- Annual Meeting
- Get Involved
BARWISE, JOSEPH HODSON
BARWISE, JOSEPH HODSON (1829–1927). Joseph Hodson Barwise, farmer, businessman, and pioneer settler of Wichita Falls, was born to Thomas Henry and Julia (Collins) Barwise in Cincinnati, Ohio, on November 13, 1829. When he was four the family moved to a small community just north of New Trenton, Indiana, where Thomas Barwise farmed 360 acres. They remained in Indiana until April 1846, when the elder Barwise traded his farm for a large, uncleared tract of land near St. Charles, Missouri. J. H. Barwise, accompanied by one of his brothers, moved to this farm and cleared it in preparation for the arrival of the rest of the family in 1847. Moving to Missouri ended Barwise's formal education, the entire eight months of which had taken place in Indiana, largely at the hand of a tutor, Will Taft, the father of William Howard Taft, later president of the United States. In Missouri on October 18, 1852, Barwise married Lucy Hansell, whom he had met in St. Charles after rafting timber cleared from the family farm down the Quiver River; the couple settled on a farm provided by Barwise's father and eventually raised seven children.
Barwise was a staunch Unionist. He organized Company A of the Twenty-seventh Missouri Division and served as captain of this home-defense unit, which saw no action during the Civil War. When he was advised in the mid-1870s to move to a drier climate, he took his family to Texas and settled at Cedar Springs, near Dallas, in January 1877. He had little success as a wheat-separator salesman there. In December 1879, "after prospecting in various parts of the state," he and his family became the first permanent settlers at the site of Wichita Falls. He purchased the single existing cabin there, as well as a quantity of land, for $105.

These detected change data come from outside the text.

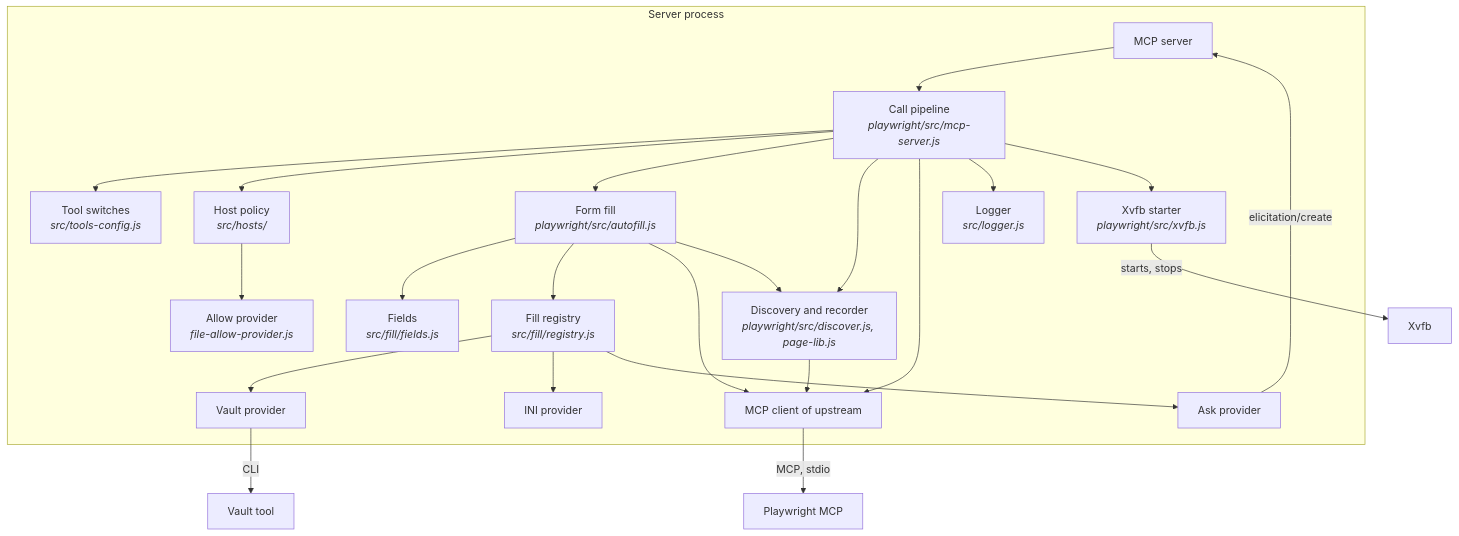
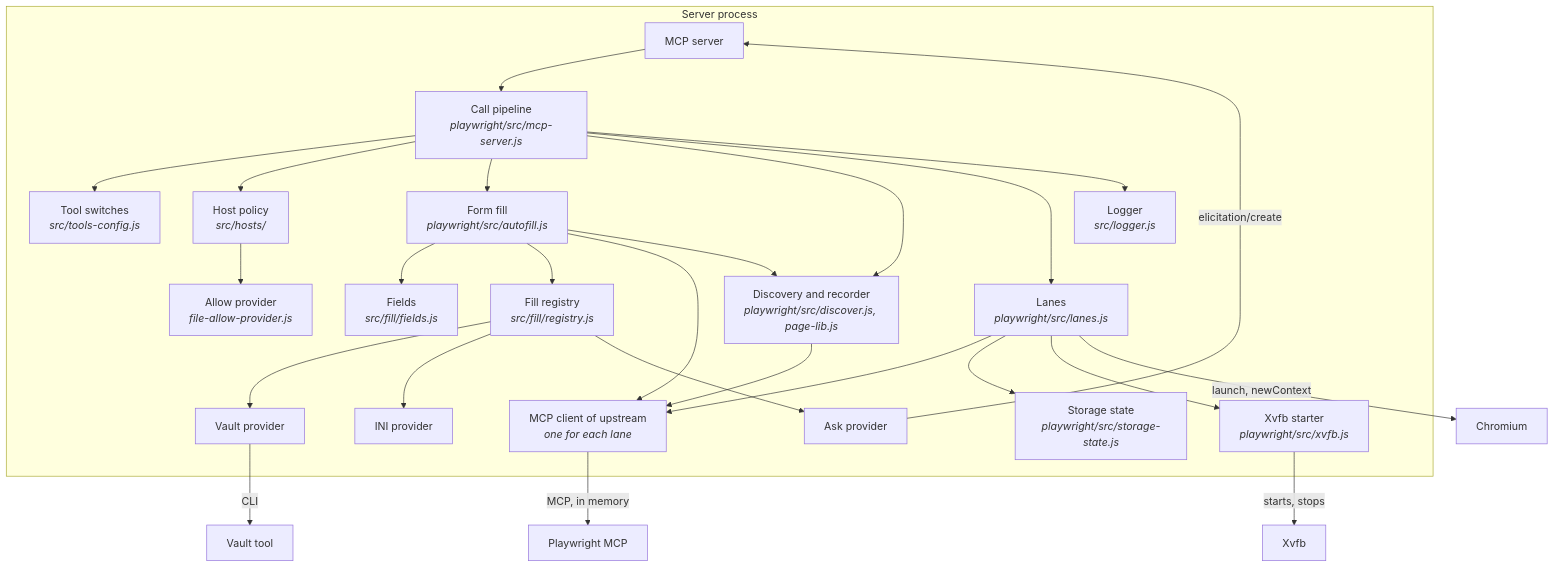
The third of 7 diagrams in tools/browser-automation-x-mcp/sdd/DESIGN.md (npstash/shared), drawn with Mermaid before and after one commit. The commit also changed other lines of this file and 16 other files, not shown here.

Commit message:
browser-automation-x-mcp: lanes for parallel agents and sessions; Playwright MCP in process; logins in a storage-state file

````diff
--- a/tools/browser-automation-x-mcp/sdd/DESIGN.md
+++ b/tools/browser-automation-x-mcp/sdd/DESIGN.md
@@ -98,26 +106,29 @@
 ```mermaid
 flowchart TD
     subgraph F[Server process]
         SV[MCP server] --> P[Call pipeline<br/><i>playwright/src/mcp-server.js</i>]
         P --> T[Tool switches<br/><i>src/tools-config.js</i>]
         P --> H[Host policy<br/><i>src/hosts/</i>]
         P --> AF[Form fill<br/><i>playwright/src/autofill.js</i>]
         AF --> FC[Fields<br/><i>src/fill/fields.js</i>]
         AF --> R[Fill registry<br/><i>src/fill/registry.js</i>]
         AF --> CL
         P --> DS[Discovery and recorder<br/><i>playwright/src/discover.js, page-lib.js</i>]
         AF --> DS
         DS --> CL
         R --> PV[Vault provider]
         R --> PI[INI provider]
         R --> PA[Ask provider]
         H --> AP[Allow provider<br/><i>file-allow-provider.js</i>]
-        P --> CL[MCP client of upstream]
+        P --> LN[Lanes<br/><i>playwright/src/lanes.js</i>]
+        LN --> CL[MCP client of upstream<br/><i>one for each lane</i>]
+        LN --> SS[Storage state<br/><i>playwright/src/storage-state.js</i>]
         P --> LG[Logger<br/><i>src/logger.js</i>]
-        P --> XV[Xvfb starter<br/><i>playwright/src/xvfb.js</i>]
+        LN --> XV[Xvfb starter<br/><i>playwright/src/xvfb.js</i>]
     end
     XV -->|starts, stops| X[Xvfb]
-    CL -->|MCP, stdio| M[Playwright MCP]
+    CL -->|MCP, in memory| M[Playwright MCP]
+    LN -->|launch, newContext| B[Chromium]
     PA -->|elicitation/create| SV
     PV -->|CLI| V[Vault tool]
 ```
````
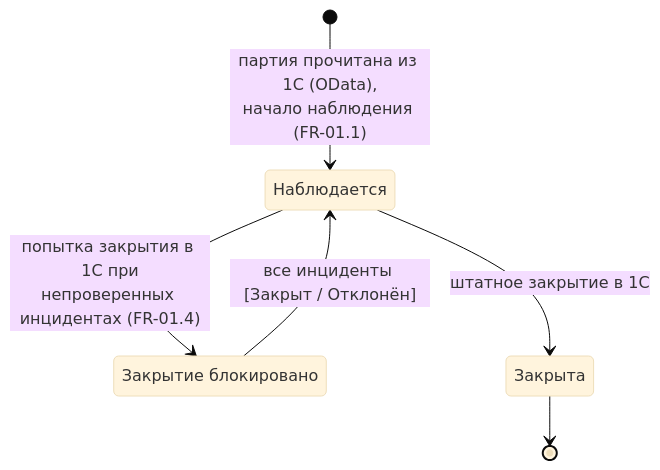
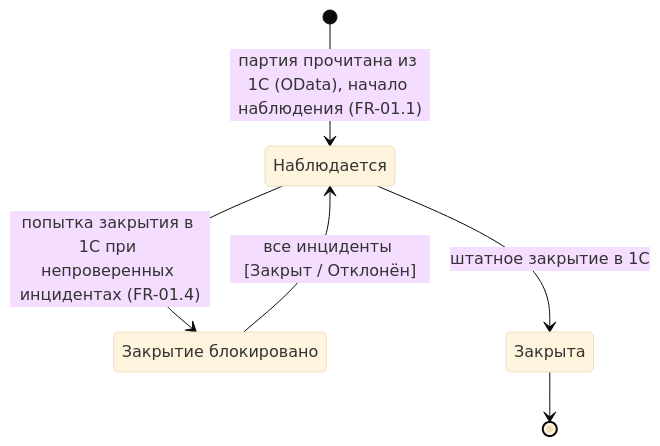
Before and after one commit to igorvolk1961/water_checker: the first of 4 diagrams in docs/system_analysis/diagrams/state_model_and_batch.md, drawn with Mermaid (base theme). The commit also changed other lines of this file and 4 other files, not shown here.

Commit message:
Simplify mermaid labels in sequence/state diagrams to avoid parser tokens (semicolon, br tag)

````diff
--- a/docs/system_analysis/diagrams/state_model_and_batch.md
+++ b/docs/system_analysis/diagrams/state_model_and_batch.md
@@ -7,11 +7,11 @@
 ```mermaid
 stateDiagram-v2
     state "Наблюдается" as P1
     state "Закрытие блокировано" as P2
     state "Закрыта" as P3
-    [*] --> P1 : партия прочитана из 1С (OData),<br/>начало наблюдения (FR-01.1)
-    P1 --> P2 : попытка закрытия в 1С при<br/>непроверенных инцидентах (FR-01.4)
+    [*] --> P1 : партия прочитана из 1С (OData), начало наблюдения (FR-01.1)
+    P1 --> P2 : попытка закрытия в 1С при непроверенных инцидентах (FR-01.4)
     P2 --> P1 : все инциденты [Закрыт / Отклонён]
     P1 --> P3 : штатное закрытие в 1С
     P3 --> [*]
 ```
````
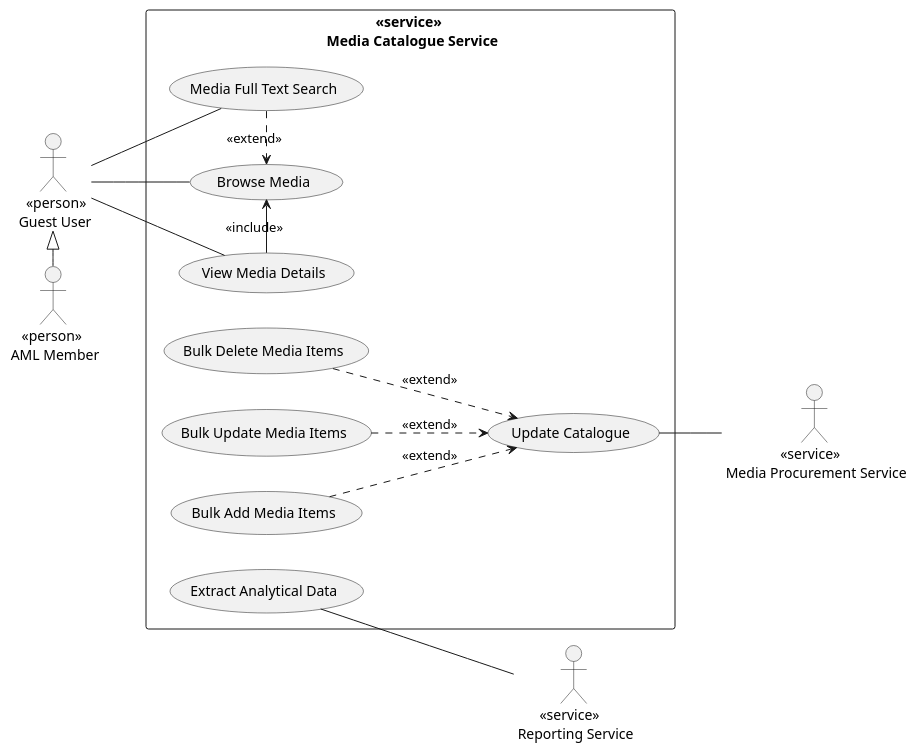
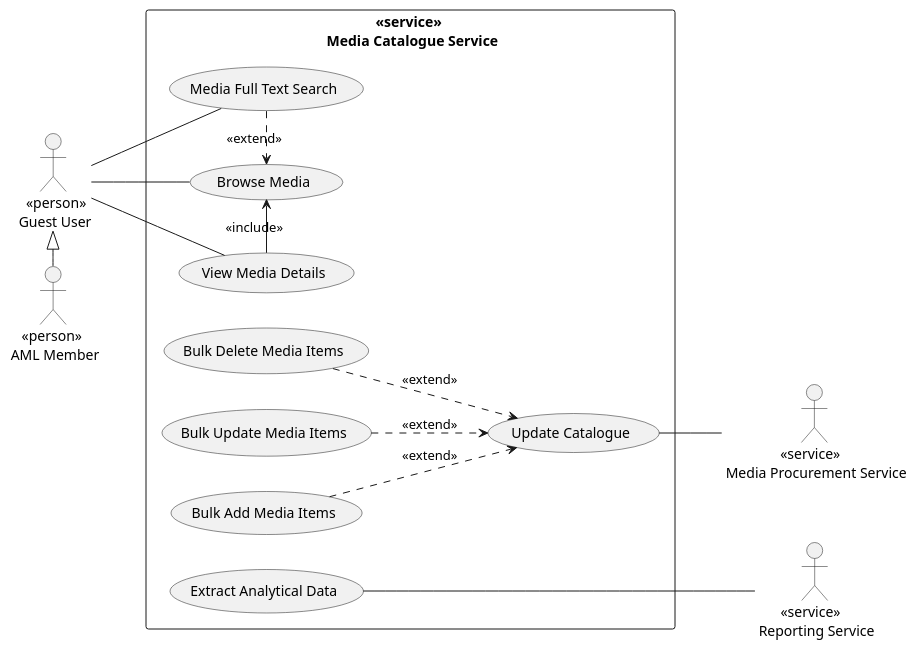
Before and after one commit to Nox-iv/group-11: the diagram in documentation/use-cases/media-catalogue.puml, drawn with PlantUML.

Commit message:
Layout modifications.

```diff
--- a/documentation/use-cases/media-catalogue.puml
+++ b/documentation/use-cases/media-catalogue.puml
@@ -1,36 +1,36 @@
 @startuml media-catalogue
 
 left to right direction
 
 rectangle "<<service>> \n Media Catalogue Service" {
     (Browse Media) as browse_media
     (Media Full Text Search) as search_media
     (View Media Details) as view_media
     (Update Catalogue) as update_catalogue
     (Bulk Add Media Items) as bulk_add
     (Bulk Update Media Items) as bulk_update
     (Bulk Delete Media Items) as bulk_delete
     (Extract Analytical Data) as export_data
 }
 
 :   <<person>> \n Guest User: as guest_user
 :    <<person>> \n AML Member: as aml_member
 :                <<service>> \n Media Procurement Service: as media_procurement_service
 :       <<service>> \n Reporting Service: as reporting_service
 
 guest_user <|-r-- aml_member
 
 browse_media <.l. search_media: <<extend>>
 browse_media <-l- view_media: <<include>>
 update_catalogue <.u. bulk_add: <<extend>>
 update_catalogue <.u. bulk_update: <<extend>>
 update_catalogue <.u. bulk_delete: <<extend>>
 
 guest_user -- browse_media
 guest_user -- search_media
 guest_user -- view_media
 
 update_catalogue -d- media_procurement_service
-export_data -d- reporting_service
+export_data -d-- reporting_service
 
 @enduml
```
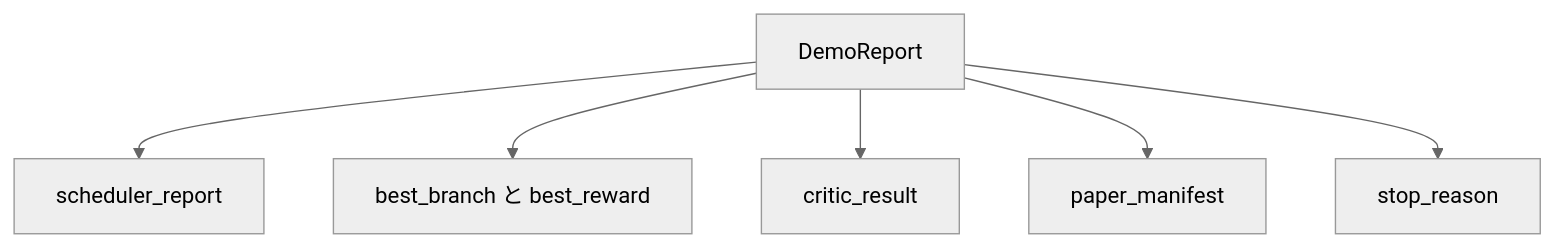
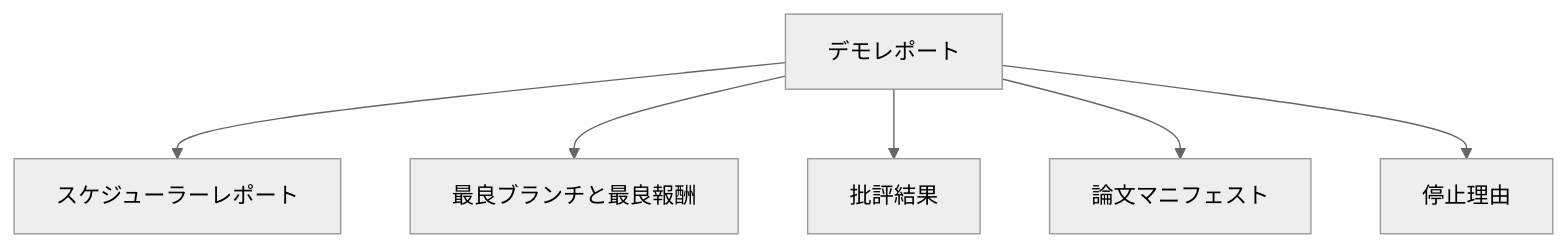
The third of 3 diagrams in content/phases/19-capstone-projects/57-end-to-end-research-demo/lesson.ja.md (shoshoshomen/synapse-academy), drawn with Mermaid (neutral theme) before and after one commit. The commit also changed other lines of this file and 124 other files, not shown here.

First line of the commit message:
feat(i18n): mermaid図のラベルを日本語化(194レッスン/374図)

````diff
--- a/content/phases/19-capstone-projects/57-end-to-end-research-demo/lesson.ja.md
+++ b/content/phases/19-capstone-projects/57-end-to-end-research-demo/lesson.ja.md
@@ -53,8 +53,8 @@
 ```mermaid
 flowchart TB
-    Rep[DemoReport] --> Sch[scheduler_report]
-    Rep --> Pick[best_branch と best_reward]
-    Rep --> Cri[critic_result]
-    Rep --> Pap[paper_manifest]
-    Rep --> Term[stop_reason]
+    Rep["デモレポート"] --> Sch["スケジューラーレポート"]
+    Rep --> Pick["最良ブランチと最良報酬"]
+    Rep --> Cri["批評結果"]
+    Rep --> Pap["論文マニフェスト"]
+    Rep --> Term["停止理由"]
 ```
````
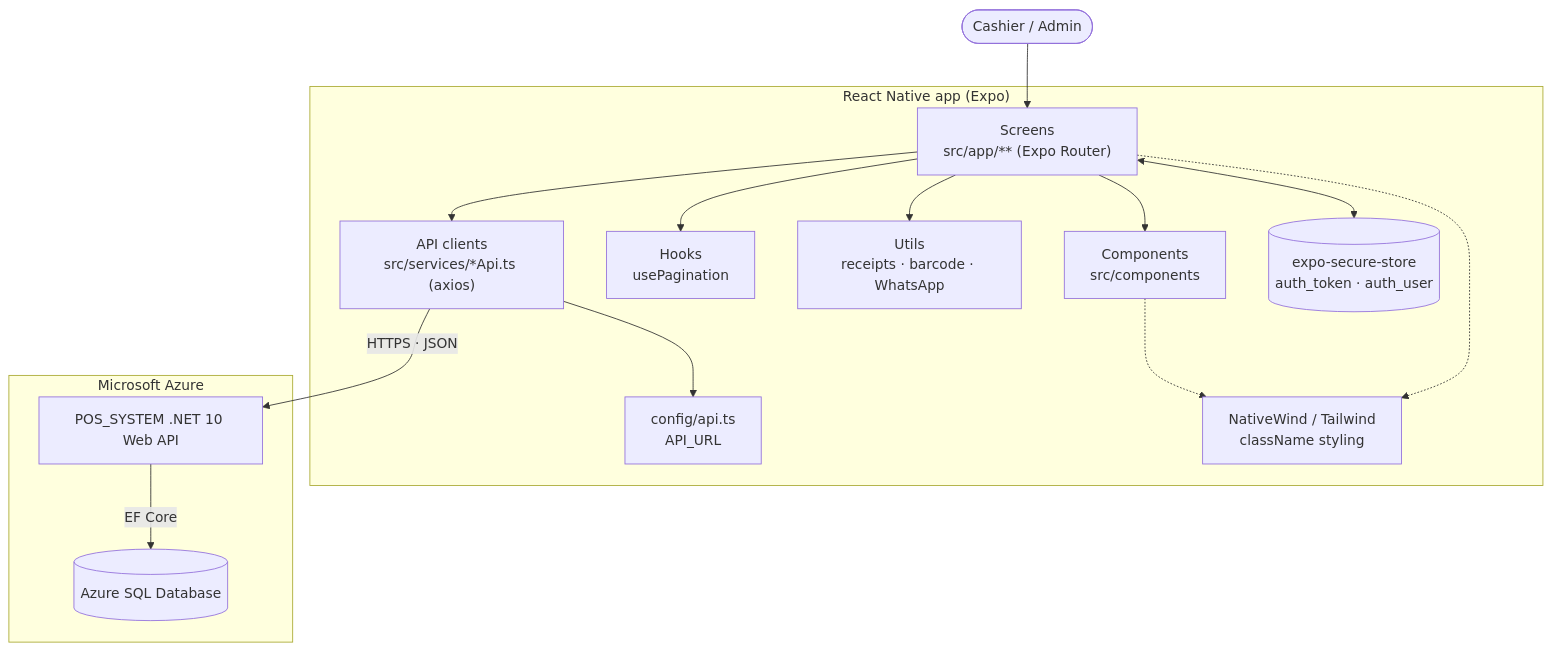
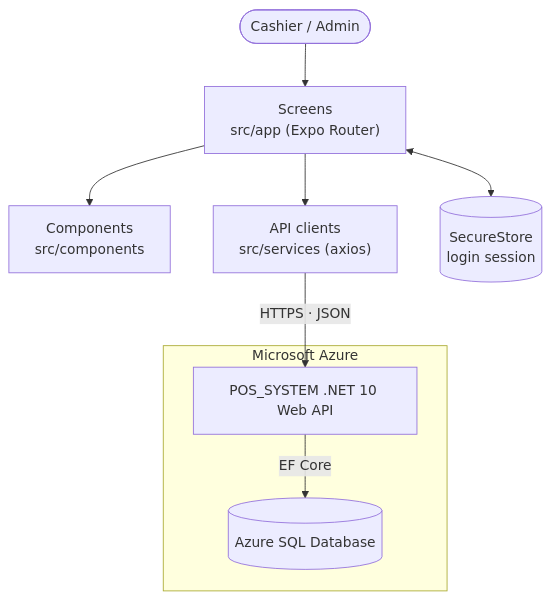
One commit to faysal-khann/POS-SYSTEM changed the diagram in Readme.md. Above: the diagram before and after it, drawn with Mermaid. The commit also changed other lines of this file, not shown here.

````diff
--- a/Readme.md
+++ b/Readme.md
@@ -150,31 +122,14 @@
 ```mermaid
 graph TD
-    User(["Cashier / Admin"]) --> Screens
-
-    subgraph App["React Native app (Expo)"]
-        Screens["Screens<br/>src/app/**  (Expo Router)"]
-        Comp["Components<br/>src/components"]
-        Hook["Hooks<br/>usePagination"]
-        Utils["Utils<br/>receipts · barcode · WhatsApp"]
-        Svc["API clients<br/>src/services/*Api.ts (axios)"]
-        Cfg["config/api.ts<br/>API_URL"]
-        Store[("expo-secure-store<br/>auth_token · auth_user")]
-        Style["NativeWind / Tailwind<br/>className styling"]
-    end
-
-    Screens --> Comp
-    Screens --> Hook
-    Screens --> Utils
-    Screens --> Svc
-    Comp -.-> Style
-    Screens -.-> Style
-    Svc --> Cfg
-    Screens <--> Store
+    User(["Cashier / Admin"]) --> Screens["Screens<br/>src/app (Expo Router)"]
+    Screens --> Comp["Components<br/>src/components"]
+    Screens --> Svc["API clients<br/>src/services (axios)"]
+    Screens <--> Store[("SecureStore<br/>login session")]
     Svc -->|"HTTPS · JSON"| API
 
     subgraph Azure["Microsoft Azure"]
         API["POS_SYSTEM .NET 10 Web API"]
         DB[("Azure SQL Database")]
-        API -->|"EF Core"| DB
+        API -->|EF Core| DB
     end
 ```
````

Barwise immediately broke ground for a farm and soon afterward established a freight service. He sank the community's first water well. Soon after his arrival he began manufacturing bricks of native clay to supply local construction. He acquired sizable landholdings and prospered. He donated 55 percent of his land to a bonus designed to induce the Wichita Falls and Denver City Railway Company to extend the road through the community. By the second decade of the twentieth century he had acquired a ranch near Dalhart and begun trading in grain in the Panhandle. Barwise was chosen as one of two original justices of the peace for Wichita County. He held the position of county judge on three separate occasions. He also served as a member of the Wichita Falls school board during the 1880s and 1890s and was elected president in 1890. He was a charter member of the local Elks and Masonic organizations, the Business Men's League, and the First Presbyterian Church, which he served as an elder. He died in Wichita Falls on January 11, 1927, and was buried in Riverside Cemetery there.
BIBLIOGRAPHY:Louise Kelly, Wichita County Beginnings (Burnet, Texas: Eakin Press, 1982). Jonnie R. Morgan, The History of Wichita Falls (Wichita Falls, 1931; rpt., Wichita Falls: Nortex, 1971).
Image Use Disclaimer
All copyrighted materials included within the Handbook of Texas Online are in accordance with Title 17 U.S.C. Section 107 related to Copyright and “Fair Use” for Non-Profit educational institutions, which permits the Texas State Historical Association (TSHA), to utilize copyrighted materials to further scholarship, education, and inform the public. The TSHA makes every effort to conform to the principles of fair use and to comply with copyright law.
For more information go to: http://www.law.cornell.edu/uscode/17/107.shtml
If you wish to use copyrighted material from this site for purposes of your own that go beyond fair use, you must obtain permission from the copyright owner.
The following, adapted from the Chicago Manual of Style, 15th edition, is the preferred citation for this article.Handbook of Texas Online, Brian Hart, "BARWISE, JOSEPH HODSON," accessed October 21, 2018, http://www.tshaonline.org/handbook/online/articles/fba98.
Uploaded on June 12, 2010. Published by the Texas State Historical Association.